Rockaway, New York is a unique beach community on the fringes of New York City. On a good day, it takes about an hour and a half to reach Manhattan, a fortress viewable from the bayside of our four-block-wide peninsula. It is about as south as you can get, sitting at the very bottom of the subway map's version of the city; a little strip of yellow sand. It is no wonder that when the sea surged on October 29 and made its mighty roar, the ocean and the bay met six feet deep on Rockaway Boulevard, flowing into basements, first floors and affecting lives. Houses, cars, businesses, the boardwalk—all destroyed.
Our nonprofit Arts in Parts formed with the understanding that art is restorative. And beyond the immediate emergency, there needed to be an ongoing healing effort to address the less obvious issues. Through the lens of creativity, Arts in Parts hoped to start a dialogue with the children of Rockaway about their experiences through the storm. Chris Martin and Heather Kramer, two Rockaway residents, wanted to help out their core neighborhood after their home and whole community were destroyed. They joined forces with Cecilia de Corral and Diwa Tamrong, two Brooklyn-based teachers and artists who wanted to share their passion for creative learning with the young minds of Rockaway. All four of us shared a like-minded passion to heal through the practice of art. Starting with the help of friends Lizzie Jones, Gillian Jones, Zack Genin and only a bucket of art materials gathered from our apartments, Arts in Parts formed in November 2012.
We’ve utilized donated space and materials to begin teaching in the storm's wake.

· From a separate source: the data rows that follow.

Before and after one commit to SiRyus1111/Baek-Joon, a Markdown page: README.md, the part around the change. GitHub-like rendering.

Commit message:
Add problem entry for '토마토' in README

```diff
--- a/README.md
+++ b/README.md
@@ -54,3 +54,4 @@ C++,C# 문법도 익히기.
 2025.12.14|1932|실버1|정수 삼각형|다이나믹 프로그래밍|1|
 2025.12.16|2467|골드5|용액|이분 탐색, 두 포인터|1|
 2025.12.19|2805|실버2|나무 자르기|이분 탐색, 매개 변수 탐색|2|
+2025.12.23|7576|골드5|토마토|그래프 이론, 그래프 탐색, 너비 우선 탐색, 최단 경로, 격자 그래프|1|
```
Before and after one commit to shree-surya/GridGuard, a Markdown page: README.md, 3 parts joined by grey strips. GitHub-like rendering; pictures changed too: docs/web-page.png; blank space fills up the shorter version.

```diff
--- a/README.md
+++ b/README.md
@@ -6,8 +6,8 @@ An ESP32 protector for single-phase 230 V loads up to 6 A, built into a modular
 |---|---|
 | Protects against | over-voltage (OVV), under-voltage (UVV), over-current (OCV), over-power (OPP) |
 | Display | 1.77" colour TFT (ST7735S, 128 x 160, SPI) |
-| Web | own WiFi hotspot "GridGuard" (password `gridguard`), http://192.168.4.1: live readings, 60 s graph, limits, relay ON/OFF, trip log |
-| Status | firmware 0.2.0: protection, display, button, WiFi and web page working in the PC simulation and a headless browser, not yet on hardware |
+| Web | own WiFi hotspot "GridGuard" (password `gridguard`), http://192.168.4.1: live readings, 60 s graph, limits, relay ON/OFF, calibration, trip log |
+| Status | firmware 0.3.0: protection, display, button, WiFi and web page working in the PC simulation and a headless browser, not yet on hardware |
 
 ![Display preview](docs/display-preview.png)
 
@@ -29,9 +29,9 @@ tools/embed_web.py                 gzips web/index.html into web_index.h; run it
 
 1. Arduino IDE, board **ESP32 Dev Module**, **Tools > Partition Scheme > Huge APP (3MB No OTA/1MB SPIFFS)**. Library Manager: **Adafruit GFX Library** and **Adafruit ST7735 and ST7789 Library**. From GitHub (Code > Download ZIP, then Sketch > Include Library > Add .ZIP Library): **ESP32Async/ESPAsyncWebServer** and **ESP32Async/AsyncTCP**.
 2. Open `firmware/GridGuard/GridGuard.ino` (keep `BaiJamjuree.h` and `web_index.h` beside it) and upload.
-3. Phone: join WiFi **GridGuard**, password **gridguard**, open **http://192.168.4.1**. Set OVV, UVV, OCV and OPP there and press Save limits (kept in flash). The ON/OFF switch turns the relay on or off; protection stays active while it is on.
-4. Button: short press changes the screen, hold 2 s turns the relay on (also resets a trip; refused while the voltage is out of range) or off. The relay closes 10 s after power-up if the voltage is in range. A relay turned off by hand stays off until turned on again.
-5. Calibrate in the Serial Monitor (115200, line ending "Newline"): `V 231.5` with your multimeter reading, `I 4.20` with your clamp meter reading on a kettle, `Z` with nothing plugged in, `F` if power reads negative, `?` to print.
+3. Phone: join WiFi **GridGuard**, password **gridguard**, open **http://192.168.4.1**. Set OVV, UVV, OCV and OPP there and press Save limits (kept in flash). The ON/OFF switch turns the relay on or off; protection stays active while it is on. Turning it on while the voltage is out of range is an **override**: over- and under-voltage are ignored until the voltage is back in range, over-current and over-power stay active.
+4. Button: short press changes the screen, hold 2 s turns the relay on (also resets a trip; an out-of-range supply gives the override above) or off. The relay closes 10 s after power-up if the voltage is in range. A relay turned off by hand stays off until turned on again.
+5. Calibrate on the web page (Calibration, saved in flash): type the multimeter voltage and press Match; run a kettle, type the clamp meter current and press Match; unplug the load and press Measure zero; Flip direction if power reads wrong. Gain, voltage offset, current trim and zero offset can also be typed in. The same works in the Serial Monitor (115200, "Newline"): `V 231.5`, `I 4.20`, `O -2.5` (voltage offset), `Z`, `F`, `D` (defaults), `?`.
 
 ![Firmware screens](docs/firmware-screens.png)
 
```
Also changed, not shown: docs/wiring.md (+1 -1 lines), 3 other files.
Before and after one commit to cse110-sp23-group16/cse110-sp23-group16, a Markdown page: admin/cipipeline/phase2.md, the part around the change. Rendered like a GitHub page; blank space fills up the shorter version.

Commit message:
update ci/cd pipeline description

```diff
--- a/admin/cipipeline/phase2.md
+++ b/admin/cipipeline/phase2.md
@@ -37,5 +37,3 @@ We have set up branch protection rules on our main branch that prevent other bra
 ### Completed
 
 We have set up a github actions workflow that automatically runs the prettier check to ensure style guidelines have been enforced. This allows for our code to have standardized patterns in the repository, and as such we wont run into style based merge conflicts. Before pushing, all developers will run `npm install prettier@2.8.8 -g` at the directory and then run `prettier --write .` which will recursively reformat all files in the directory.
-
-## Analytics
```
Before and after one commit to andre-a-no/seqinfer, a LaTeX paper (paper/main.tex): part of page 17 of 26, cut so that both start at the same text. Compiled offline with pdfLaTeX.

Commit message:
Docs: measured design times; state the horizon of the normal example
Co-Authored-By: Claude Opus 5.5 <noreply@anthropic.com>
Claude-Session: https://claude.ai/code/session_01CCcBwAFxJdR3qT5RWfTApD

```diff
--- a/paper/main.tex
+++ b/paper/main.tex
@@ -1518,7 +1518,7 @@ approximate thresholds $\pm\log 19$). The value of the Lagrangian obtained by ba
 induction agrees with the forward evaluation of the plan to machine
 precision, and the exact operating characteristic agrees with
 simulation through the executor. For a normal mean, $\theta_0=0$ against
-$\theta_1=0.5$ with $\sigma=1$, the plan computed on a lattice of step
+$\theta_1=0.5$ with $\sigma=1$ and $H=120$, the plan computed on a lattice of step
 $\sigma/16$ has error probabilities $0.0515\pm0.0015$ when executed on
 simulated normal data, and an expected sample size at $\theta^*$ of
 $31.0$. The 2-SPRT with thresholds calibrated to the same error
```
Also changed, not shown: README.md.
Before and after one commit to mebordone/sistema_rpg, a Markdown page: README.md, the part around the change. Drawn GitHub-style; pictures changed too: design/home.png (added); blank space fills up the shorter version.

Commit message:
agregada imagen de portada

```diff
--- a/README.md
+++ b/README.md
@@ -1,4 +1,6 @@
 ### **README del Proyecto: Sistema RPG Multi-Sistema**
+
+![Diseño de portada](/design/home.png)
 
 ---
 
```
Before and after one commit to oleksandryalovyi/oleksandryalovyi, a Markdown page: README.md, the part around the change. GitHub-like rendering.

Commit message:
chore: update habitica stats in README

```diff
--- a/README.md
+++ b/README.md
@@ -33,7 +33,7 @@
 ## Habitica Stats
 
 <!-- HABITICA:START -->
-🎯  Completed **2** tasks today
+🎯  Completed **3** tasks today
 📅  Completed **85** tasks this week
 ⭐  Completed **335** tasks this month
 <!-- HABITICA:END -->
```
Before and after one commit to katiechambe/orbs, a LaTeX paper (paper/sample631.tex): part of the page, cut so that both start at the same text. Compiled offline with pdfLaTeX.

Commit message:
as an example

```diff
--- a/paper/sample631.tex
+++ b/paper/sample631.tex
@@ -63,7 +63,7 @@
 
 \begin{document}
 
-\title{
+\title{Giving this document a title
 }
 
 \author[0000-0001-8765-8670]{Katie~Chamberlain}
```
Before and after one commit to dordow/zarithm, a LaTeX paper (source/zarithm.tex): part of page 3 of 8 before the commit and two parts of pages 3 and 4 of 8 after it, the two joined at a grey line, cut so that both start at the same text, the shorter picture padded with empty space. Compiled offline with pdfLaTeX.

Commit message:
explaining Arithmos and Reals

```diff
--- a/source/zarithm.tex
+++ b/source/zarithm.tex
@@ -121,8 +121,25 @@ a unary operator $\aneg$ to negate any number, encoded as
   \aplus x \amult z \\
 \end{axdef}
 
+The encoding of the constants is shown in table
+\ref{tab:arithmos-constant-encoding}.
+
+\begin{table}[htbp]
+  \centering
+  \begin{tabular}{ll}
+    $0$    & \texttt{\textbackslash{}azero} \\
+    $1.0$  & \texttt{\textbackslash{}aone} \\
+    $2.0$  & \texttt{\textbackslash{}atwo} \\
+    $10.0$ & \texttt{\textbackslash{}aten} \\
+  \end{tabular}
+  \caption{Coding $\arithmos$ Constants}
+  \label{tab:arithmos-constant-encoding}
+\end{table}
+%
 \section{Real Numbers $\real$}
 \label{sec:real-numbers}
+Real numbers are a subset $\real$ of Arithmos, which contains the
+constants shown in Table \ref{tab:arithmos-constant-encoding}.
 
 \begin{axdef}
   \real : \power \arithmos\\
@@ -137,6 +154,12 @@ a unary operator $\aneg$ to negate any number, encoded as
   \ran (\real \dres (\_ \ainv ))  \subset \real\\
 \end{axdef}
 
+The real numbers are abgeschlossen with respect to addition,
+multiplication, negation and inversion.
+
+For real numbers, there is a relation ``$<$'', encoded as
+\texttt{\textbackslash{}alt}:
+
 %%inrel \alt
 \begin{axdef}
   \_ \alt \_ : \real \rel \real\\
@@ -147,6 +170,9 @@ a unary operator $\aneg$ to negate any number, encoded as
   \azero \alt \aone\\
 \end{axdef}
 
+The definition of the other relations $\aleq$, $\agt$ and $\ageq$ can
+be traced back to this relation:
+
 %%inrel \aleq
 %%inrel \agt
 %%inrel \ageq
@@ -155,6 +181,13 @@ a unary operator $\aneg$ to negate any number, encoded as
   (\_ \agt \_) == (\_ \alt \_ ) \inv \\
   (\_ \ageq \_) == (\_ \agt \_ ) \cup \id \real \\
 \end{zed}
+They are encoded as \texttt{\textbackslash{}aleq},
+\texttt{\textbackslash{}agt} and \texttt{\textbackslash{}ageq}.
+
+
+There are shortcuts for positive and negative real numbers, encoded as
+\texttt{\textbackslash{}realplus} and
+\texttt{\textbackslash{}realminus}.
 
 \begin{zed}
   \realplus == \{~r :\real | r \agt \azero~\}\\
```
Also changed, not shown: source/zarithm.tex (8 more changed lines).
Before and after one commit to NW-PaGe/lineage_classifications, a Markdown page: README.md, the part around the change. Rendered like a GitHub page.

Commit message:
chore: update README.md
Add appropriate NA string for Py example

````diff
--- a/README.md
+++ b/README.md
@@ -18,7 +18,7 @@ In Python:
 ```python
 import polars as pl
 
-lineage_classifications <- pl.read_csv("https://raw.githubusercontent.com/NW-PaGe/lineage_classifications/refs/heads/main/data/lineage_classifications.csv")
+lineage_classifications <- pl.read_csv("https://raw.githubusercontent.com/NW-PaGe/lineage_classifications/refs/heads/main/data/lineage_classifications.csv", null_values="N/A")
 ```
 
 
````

Set up inside a relief and materials distribution center, we began our art workshops with local children. Every Sunday, kids have gathered in an ever-evolving space to create and imagine, with projects asking them to address what was happening around them through Storm Fighting Superhero comic books to dioramas of their local ecosystem. It was within these two-hour workshops that we’ve realized how powerful these projects were. With the help of art nonprofit Beam Center and Occupy Sandy,we decided to form a summer program that will be held at Smallwater with the help of Michelle Cortez.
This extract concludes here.